President Leo McDonnell said while details are being worked out, the broad plan is to head back to court and to lobby Congress against a U.S. Department of Agriculture ruling that has allowed young cattle from Canada to be shipped again across the border.

The border war began in May 2003, after a cow with bovine spongiform encephalitis -- or mad cow disease -- was found in an Alberta cow.

"This case is not against Canadians. This case is against the USDA . . . a rogue agency liberalizing our import standards . . . where we have some of the lowest import standards in any modern beef consuming country."

R-CALF maintains the USDA rule does not adequately protect American consumers and cattle herds.

McDonnell said his group has two basic legal options.

It can file for a rehearing before the 9th U.S. Circuit Court and hope a broader group of judges will consider more scientific evidence which R-CALF says bolsters its case.

Or it could continue to push for a permanent injunction against Canadian beef before District Court Judge Richard Cebull in Montana.

It was Cebull who granted the temporary injunction last March that delayed the resumption of the trade in live Canadian cattle.

Three appeal court judges overturned that ruling, saying he should have respected the expertise of the USDA about the safety risks of Canadian beef for BSE.

Cebull has not said if he will dismiss the application for a permanent injunction or order a new hearing.

Another strategy would involve going after the USDA rule in Congress.

Last winter R-CALF began a petition drive which passed in the Senate, but stalled in Congress before it came to a vote.

"We may start out with a gentler approach, trying to nudge the USDA in the right way," said McDonnell, who declined to be specific.

"If the USDA is not responsive we will go to a tougher stance.
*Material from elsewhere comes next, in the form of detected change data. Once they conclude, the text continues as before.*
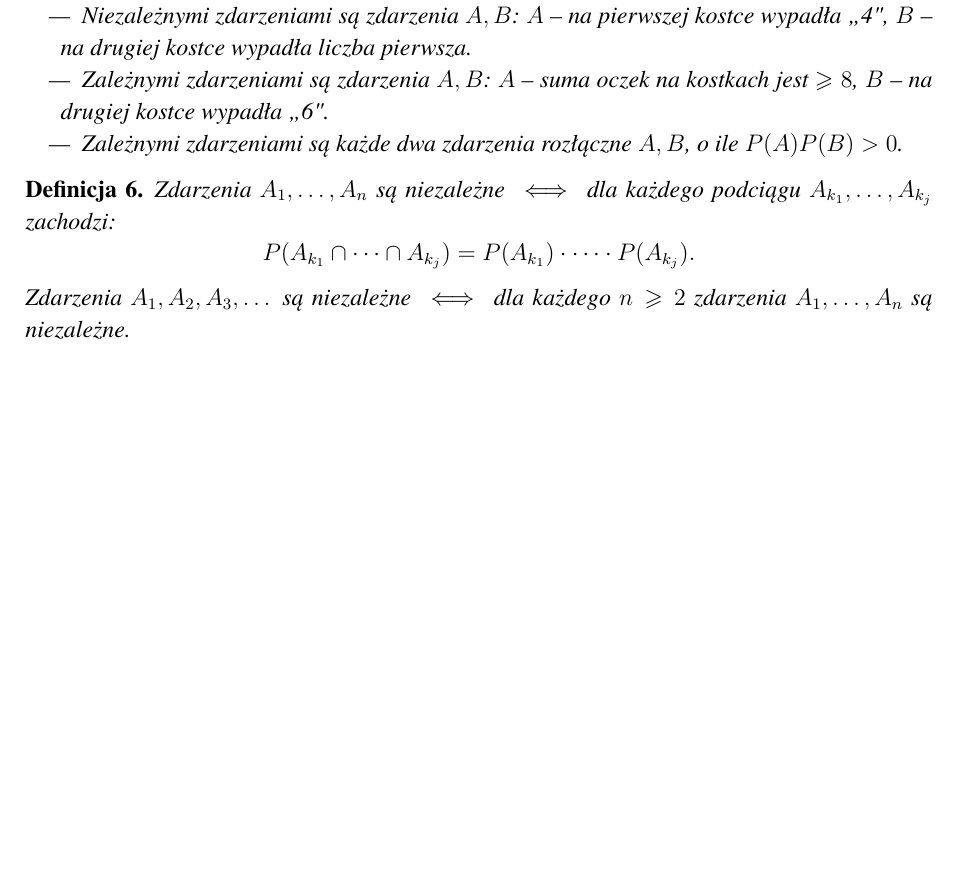
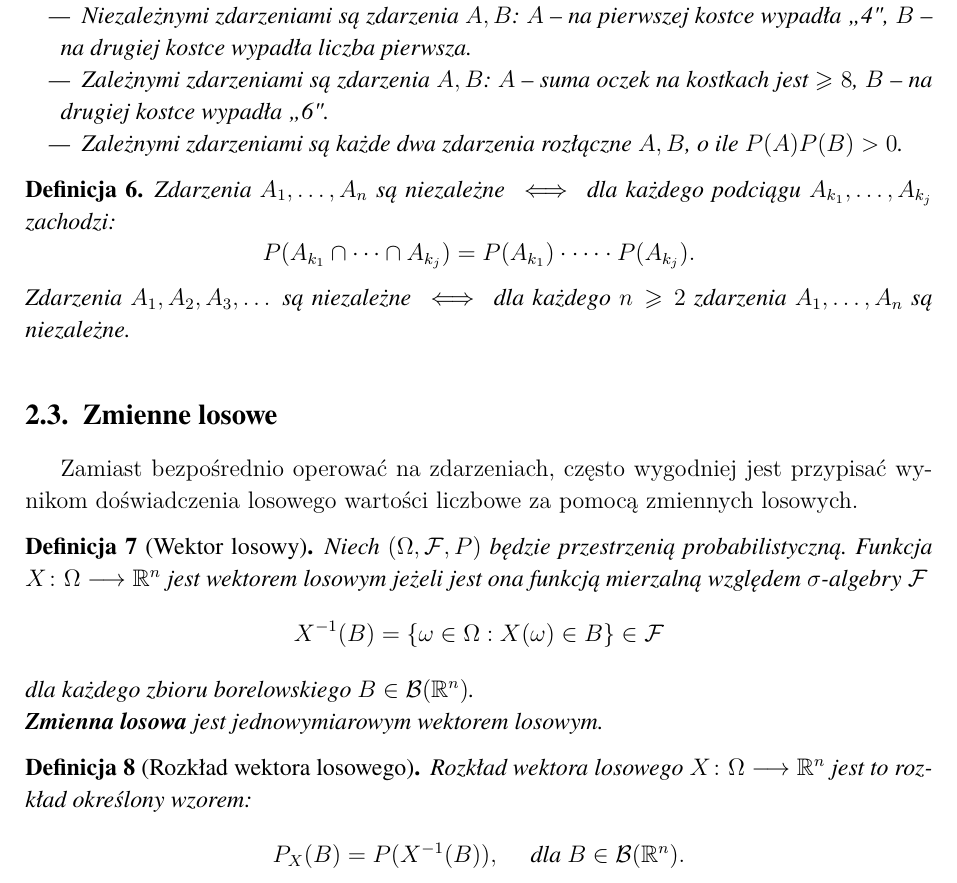
Before and after one commit to korpog/markow2, a LaTeX document (main.tex): part of page 8 of 8, cut so that both start at the same text, the shorter picture padded with empty space. Compiled offline with pdfLaTeX.

Commit message:
zmienne losowe

```diff
--- a/main.tex
+++ b/main.tex
@@ -359,6 +359,27 @@ $A, B$ są niezależne $\iff P(B|A) = P(B)$.
 Zdarzenia $A_1, A_2, A_3, \dots$ są niezależne $\iff$\ dla każdego $n \ge 2$ zdarzenia $A_1, \dots, A_n$ są niezależne.
 \end{Def}
 
+\section{Zmienne losowe}
+Zamiast bezpośrednio operować na zdarzeniach, często wygodniej jest przypisać wynikom doświadczenia losowego wartości liczbowe za pomocą zmiennych losowych.
+
+\begin{Def}[Wektor losowy]
+Niech $(\Omega, \mathcal{F}, P)$ będzie przestrzenią probabilistyczną.
+Funkcja $X \colon \Omega \longrightarrow \mathbb{R}^n$ jest wektorem losowym jeżeli jest ona funkcją mierzalną względem $\sigma$-algebry $\mathcal{F}$
+\[
+X^{-1}(B) = \{\omega \in \Omega : X(\omega) \in B\} \in \mathcal{F}
+\]
+dla każdego zbioru borelowskiego $B \in \mathcal{B}(\mathbb{R}^n)$.
+\par\noindent
+\textbf{Zmienna losowa} jest jednowymiarowym wektorem losowym.
+\end{Def}
+
+\begin{Def}[Rozkład wektora losowego]
+    Rozkład wektora losowego $X \colon \Omega \longrightarrow \mathbb{R}^n$ jest to rozkład określony wzorem:
+\[
+P_X(B) = P(X^{-1}(B)), \quad \text{ dla } B \in \mathcal{B}(\mathbb{R}^n).
+\]
+\end{Def}
+
 
 
 \printbibliography
```
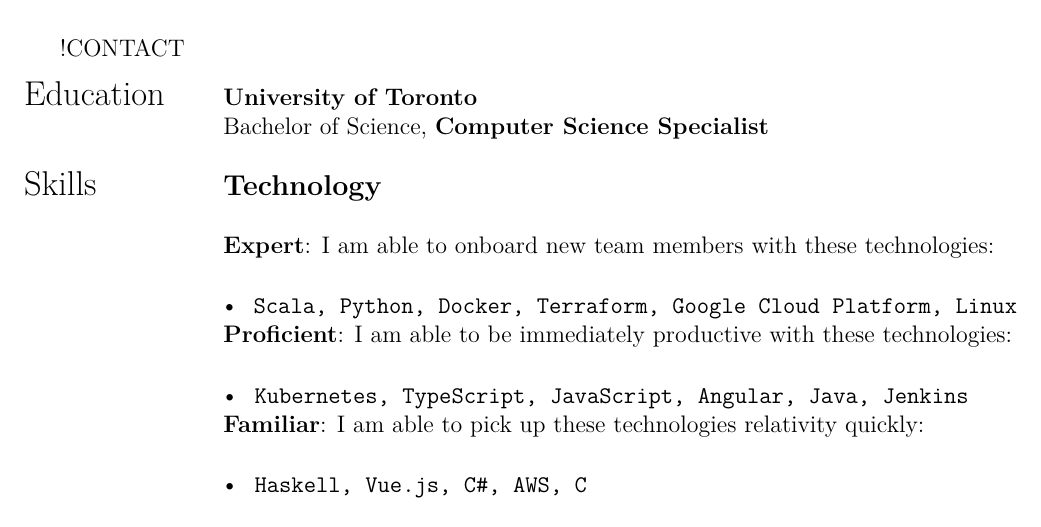
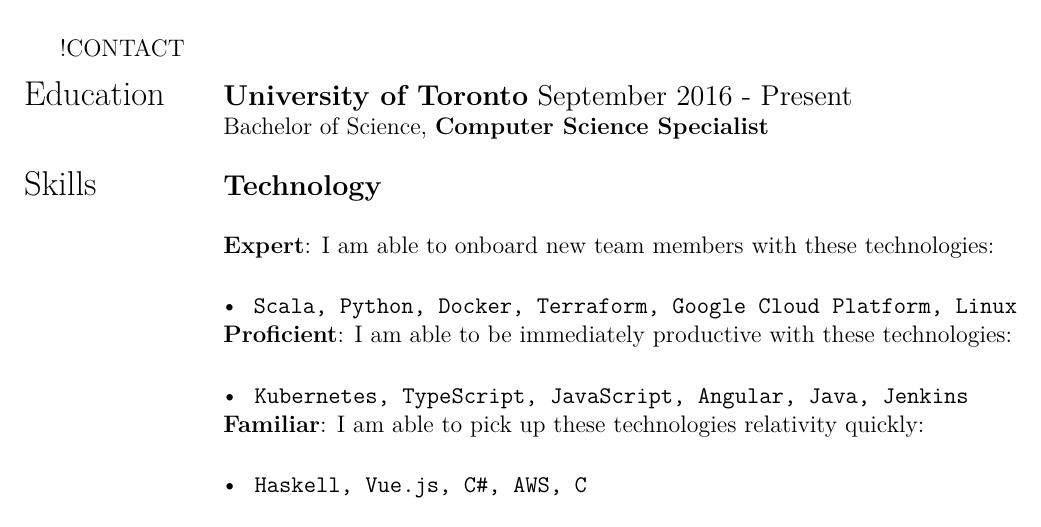
Before and after one commit to MaT1g3R/peijun.dev, a LaTeX CV (latex/cv/cv.tex): part of page 1 of 3, cut so that both start at the same text. Compiled offline with XeLaTeX.

Commit message:
Add education time

```diff
--- a/latex/cv/cv.tex
+++ b/latex/cv/cv.tex
@@ -23,7 +23,7 @@
 !CONTACT
 
 \noindent \begin{longtable}{@{} l p{14cm}}
-\Large{Education} & \textbf{University of Toronto} \\
+\Large{Education} & \large{\textbf{University of Toronto}} September 2016 - Present\\
                   & Bachelor of Science, \textbf{Computer Science Specialist} \\
                   & \\
 \Large{Skills}
```
Also changed, not shown: 2 other files.
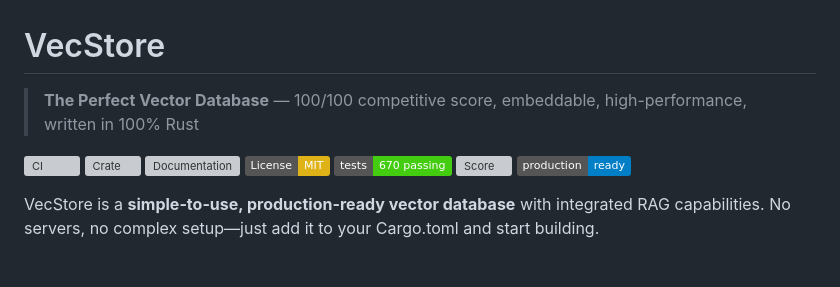
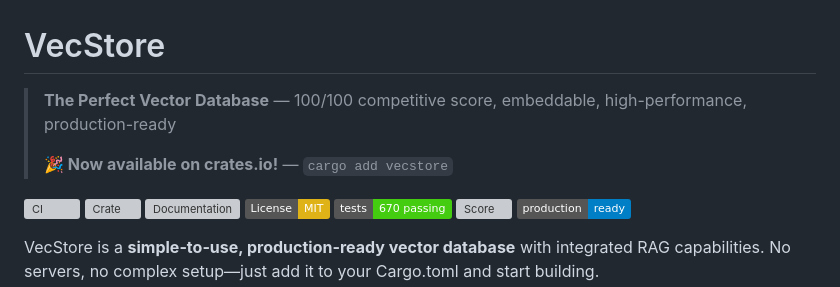
Before and after one commit to PhilipJohnBasile/vecstore, a Markdown page: README.md, the part around the change. Rendered like a GitHub page; badges without logos; blank space fills up the shorter version; grey boxes are pictures that could not be loaded.

```diff
--- a/README.md
+++ b/README.md
@@ -1,6 +1,8 @@
 # VecStore
 
-> **The Perfect Vector Database** — 100/100 competitive score, embeddable, high-performance, written in 100% Rust
+> **The Perfect Vector Database** — 100/100 competitive score, embeddable, high-performance, production-ready
+>
+> **🎉 Now available on crates.io!** — `cargo add vecstore`
 
 [![CI](https://github.com/PhilipJohnBasile/vecstore/workflows/CI/badge.svg)](https://github.com/PhilipJohnBasile/vecstore/actions)
 [![Crate](https://img.shields.io/crates/v/vecstore.svg)](https://crates.io/crates/vecstore)
```
Also changed, not shown: CHANGELOG.md (+7 -1 lines), QUICKSTART.md (+31 -0 lines).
We may try to legislate some changes."

Other members of R-CALF's 10-member board of directors say the group faces hard choices.

While McDonnell was adamant R-CALF hasn't made a final decision, he suggested they may have a better chance laying the case before Cebull again.

"Judge Cebull is kind of an ultra-conservative judge and I have always felt very comfortable with his decisions," he said.

"He is a very fair man and we will see what happens."

Canadian producers say every day that live cattle cross the border undermines R-CALF's contention that the trade is hurting the American market.
 

Kato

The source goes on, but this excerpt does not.